12 February 2010

Frozen Waves of Snow

The snow continues to be incredible and wonderful...we are approaching 50" total accumulation and it still sounds like there's more to come. I've been spending most of my time on the farm, which allows me to share my 4-wheel drive Jeep with Paul and Emily and Ellie AND to reach my studio instead of driving out from town. But that means a good 1/2 mile walk there and back through feet of snow, some of it falling furiously. Mixed with all that snow is a melted layer that has frozen and a layer of sleet as well...plenty of trees have lost big limbs or have come down altogether, mostly pines and magnolias and others that hold their leaves this time of year.  All through the woods are trees bent to the ground as if in supplication. It's magic. 
 
Yesterday was warm enough to start the big melt and the roofs are slowly shedding their icy blankets. Hanging 3 feet or more off the edge, it eventually breaks off in big lumps and chunks making a sound  more felt than heard. But before than it looks like a wave frozen in time. Just don't get caught underneath when it goes!
 
 Once I get to the studio and warm it up I've been pretty productive, finishing a bunch of coin banks and nearing the end of the ovals I made earlier. I'm going a bit crazy on the little birds lately, which is not an unusual behavior for me. I'm trying to dream up a vehicle for a pot that would be covered with dozens and dozens of 'em. I can't help it, I'm a pottery binge-er. 
 
  
 
Who doesn't like those beautiful brown salt glazed silos? This bank turned into one with out much trouble at all.
I showed you in an earlier blog my attempt to make a Kline-ish crock so as I was slipping it I decided I might as well carry on the game and try my hand with a little brushwork. I used some simple brushwork on my work for about 5 years in the early 1980's, applying an oxide mix over a neutral semi-matt gray glaze. I liked the simple use of shapes by the likes of David Leach and Nina Davis and Ray Finch. It felt forced and I eventually gave it up. The truth is, I've always had a strong sense of what form is right, but I've been all over the joint when it comes to surface. Anyway, it was fun to revisit.
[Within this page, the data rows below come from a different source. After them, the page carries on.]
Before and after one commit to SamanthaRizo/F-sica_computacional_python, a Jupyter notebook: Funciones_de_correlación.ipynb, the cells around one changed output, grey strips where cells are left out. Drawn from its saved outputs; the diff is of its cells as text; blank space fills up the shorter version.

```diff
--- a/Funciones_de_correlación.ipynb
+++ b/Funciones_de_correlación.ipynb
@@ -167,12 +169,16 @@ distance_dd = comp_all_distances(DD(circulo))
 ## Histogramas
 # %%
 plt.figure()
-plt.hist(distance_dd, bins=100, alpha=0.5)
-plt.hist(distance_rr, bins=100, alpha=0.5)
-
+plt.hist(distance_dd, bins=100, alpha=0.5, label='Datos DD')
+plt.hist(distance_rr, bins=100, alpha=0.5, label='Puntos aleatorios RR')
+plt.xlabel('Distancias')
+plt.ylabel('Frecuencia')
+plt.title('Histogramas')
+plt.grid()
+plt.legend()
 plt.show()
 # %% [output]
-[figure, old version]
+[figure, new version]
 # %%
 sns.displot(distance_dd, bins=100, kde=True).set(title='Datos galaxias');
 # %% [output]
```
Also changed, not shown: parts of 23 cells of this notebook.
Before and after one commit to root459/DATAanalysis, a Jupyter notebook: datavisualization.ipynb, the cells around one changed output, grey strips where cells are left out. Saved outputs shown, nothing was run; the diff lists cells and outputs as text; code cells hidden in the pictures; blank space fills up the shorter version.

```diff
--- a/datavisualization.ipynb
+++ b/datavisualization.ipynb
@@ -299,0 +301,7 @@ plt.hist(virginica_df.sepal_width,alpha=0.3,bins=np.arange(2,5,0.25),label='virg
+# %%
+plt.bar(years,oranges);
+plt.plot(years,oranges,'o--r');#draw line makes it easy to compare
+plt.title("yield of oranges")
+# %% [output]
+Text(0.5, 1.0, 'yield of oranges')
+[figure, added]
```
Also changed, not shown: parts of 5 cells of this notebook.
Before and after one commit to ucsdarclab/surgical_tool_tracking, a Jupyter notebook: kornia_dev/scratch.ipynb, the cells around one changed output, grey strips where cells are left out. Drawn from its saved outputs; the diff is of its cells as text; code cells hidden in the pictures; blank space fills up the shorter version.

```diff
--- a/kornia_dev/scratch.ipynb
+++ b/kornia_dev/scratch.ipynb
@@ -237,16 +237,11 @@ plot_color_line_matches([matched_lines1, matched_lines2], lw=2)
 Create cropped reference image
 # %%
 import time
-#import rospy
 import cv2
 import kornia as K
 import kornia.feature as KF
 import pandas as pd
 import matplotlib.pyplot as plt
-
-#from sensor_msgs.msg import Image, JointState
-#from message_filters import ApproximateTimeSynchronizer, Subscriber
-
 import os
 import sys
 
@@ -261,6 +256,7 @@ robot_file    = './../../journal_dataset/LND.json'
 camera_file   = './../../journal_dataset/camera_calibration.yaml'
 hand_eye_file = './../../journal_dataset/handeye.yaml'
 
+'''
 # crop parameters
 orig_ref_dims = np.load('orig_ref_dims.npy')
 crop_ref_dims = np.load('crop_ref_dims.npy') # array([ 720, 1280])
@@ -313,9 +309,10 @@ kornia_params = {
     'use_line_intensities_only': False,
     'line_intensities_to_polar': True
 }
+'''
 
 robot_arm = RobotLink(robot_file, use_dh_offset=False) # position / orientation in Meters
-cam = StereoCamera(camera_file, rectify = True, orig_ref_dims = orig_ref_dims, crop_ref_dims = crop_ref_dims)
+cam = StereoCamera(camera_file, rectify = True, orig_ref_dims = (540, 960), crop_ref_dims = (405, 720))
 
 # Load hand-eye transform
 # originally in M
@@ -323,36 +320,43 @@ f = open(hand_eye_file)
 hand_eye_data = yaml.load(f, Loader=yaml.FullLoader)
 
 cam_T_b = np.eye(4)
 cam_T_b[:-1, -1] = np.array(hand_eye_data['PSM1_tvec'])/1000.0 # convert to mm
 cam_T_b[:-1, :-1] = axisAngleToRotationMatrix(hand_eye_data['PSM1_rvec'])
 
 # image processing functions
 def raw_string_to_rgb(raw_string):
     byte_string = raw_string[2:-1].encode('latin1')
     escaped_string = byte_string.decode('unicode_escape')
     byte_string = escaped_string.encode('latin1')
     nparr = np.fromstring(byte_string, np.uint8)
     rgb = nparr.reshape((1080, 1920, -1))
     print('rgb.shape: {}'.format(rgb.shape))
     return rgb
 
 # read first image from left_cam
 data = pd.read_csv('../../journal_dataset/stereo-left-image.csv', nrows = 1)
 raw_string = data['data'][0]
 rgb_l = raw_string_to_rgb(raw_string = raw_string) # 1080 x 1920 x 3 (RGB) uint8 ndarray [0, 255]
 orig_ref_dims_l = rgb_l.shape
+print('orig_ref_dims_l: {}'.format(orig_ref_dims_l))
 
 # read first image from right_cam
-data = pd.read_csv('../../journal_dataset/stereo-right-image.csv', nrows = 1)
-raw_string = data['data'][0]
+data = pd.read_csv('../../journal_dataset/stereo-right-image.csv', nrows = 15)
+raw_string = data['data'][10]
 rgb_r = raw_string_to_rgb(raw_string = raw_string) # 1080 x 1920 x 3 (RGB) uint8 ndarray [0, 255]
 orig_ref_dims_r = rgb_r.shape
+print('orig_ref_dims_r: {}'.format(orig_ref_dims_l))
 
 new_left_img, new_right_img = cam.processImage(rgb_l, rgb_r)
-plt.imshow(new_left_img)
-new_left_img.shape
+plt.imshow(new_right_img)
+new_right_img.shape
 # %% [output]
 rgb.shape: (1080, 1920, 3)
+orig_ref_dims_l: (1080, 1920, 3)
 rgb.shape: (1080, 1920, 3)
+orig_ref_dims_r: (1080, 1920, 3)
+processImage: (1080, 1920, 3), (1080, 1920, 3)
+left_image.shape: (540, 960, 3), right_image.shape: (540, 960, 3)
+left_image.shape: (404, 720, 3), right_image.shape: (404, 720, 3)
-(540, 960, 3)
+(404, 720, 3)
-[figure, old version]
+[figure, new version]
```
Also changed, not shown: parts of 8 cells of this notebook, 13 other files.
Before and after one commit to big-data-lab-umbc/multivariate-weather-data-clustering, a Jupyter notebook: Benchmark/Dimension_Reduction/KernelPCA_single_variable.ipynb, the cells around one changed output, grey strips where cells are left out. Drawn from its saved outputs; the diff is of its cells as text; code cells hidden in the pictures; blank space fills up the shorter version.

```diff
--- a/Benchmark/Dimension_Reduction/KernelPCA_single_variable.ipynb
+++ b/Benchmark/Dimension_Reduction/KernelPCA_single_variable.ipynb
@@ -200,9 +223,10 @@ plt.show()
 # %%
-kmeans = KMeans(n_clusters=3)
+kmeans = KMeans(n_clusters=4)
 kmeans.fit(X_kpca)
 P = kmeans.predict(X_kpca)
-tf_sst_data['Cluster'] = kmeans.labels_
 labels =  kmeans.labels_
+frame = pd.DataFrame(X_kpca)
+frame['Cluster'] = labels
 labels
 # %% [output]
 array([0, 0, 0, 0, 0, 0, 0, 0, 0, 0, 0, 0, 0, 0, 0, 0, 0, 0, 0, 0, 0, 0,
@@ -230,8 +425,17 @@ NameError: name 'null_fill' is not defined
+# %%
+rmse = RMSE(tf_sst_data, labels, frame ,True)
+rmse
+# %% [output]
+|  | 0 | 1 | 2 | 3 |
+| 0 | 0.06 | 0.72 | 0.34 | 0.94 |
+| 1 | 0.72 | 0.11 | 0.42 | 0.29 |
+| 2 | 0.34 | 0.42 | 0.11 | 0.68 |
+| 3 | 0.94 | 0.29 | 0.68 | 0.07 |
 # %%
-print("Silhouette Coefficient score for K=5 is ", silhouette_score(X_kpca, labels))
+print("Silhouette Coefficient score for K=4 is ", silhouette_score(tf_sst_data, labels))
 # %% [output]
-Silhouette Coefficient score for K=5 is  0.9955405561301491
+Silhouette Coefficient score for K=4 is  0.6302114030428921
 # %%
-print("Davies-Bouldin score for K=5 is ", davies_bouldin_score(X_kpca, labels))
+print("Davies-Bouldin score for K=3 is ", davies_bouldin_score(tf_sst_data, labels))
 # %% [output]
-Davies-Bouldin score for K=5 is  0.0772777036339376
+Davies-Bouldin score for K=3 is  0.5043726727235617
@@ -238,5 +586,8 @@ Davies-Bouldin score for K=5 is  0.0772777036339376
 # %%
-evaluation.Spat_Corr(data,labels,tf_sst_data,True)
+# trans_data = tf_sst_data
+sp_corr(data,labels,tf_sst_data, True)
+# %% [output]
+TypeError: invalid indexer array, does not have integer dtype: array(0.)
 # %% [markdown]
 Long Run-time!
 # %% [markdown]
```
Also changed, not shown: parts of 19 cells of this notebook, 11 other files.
10 comments:

Anna said...

I see hints of Hannah and hints of Michael..?..and that is one HELL of an overhang of snow you've got there! Do you think we're done??

Hollis Engley said...

Busy boy, Daniel.

Dan Finnegan said...

You guy's are quick, I hadn't even finished my post! Come back and read my pearls of wisdom!

cookingwithgas said...

The birds are great I could see more.
The handiwork on the crock is a nice and I think you should do more.
There is the point of how much and where to go with it.
More might make it feel more natural to you.
That is some dedication to get through the snow.
The unending winter.

jimgottuso said...

pottery binging seems like the way to go... a good way to get through a lot of ideas. love the shot of the ice shelf coming off the roof, reminds me of my childhood.

Dennis Allen said...

Wow that's a lot of snow. It's great that you feel strong enough to hike through all that and spend a day in the studio.

Ron said...

Dan, Money boxes/banks are on my list of things to make this coming week. (Much inspired by Hannah and now you). Will you put a hole in the bottom for a cork/stopper? It seems folks definitely want that feature. I have had two banks w/out corks sitting in the showroom for months, no one will buy because they can't get their money out easily!! Ha. Hannah is dead set against putting the hole in the bottom. Such a traditionalist. Ha.

Michael Kline said...

Wow! 50 inches! sounds like I need to send you my 8 hp Ariens snow blower! Better yet I had better get her tuned up for myself. If trends are to be trusted, seems like we should all count on more snow before April!

I'b better get the snow blower ready for action. (and the generator!)

I love the birds and the coin banks, and the brush work. I guess they (banks) are fair game to try myself, no? The potter's challenge!

Incognito said...

The first photo of your pot with your brush strokes is poetic; it moves when I look at it and I like the feminine circular motion of the vines. Lovely.

Hannah said...

I can here you you know Ron!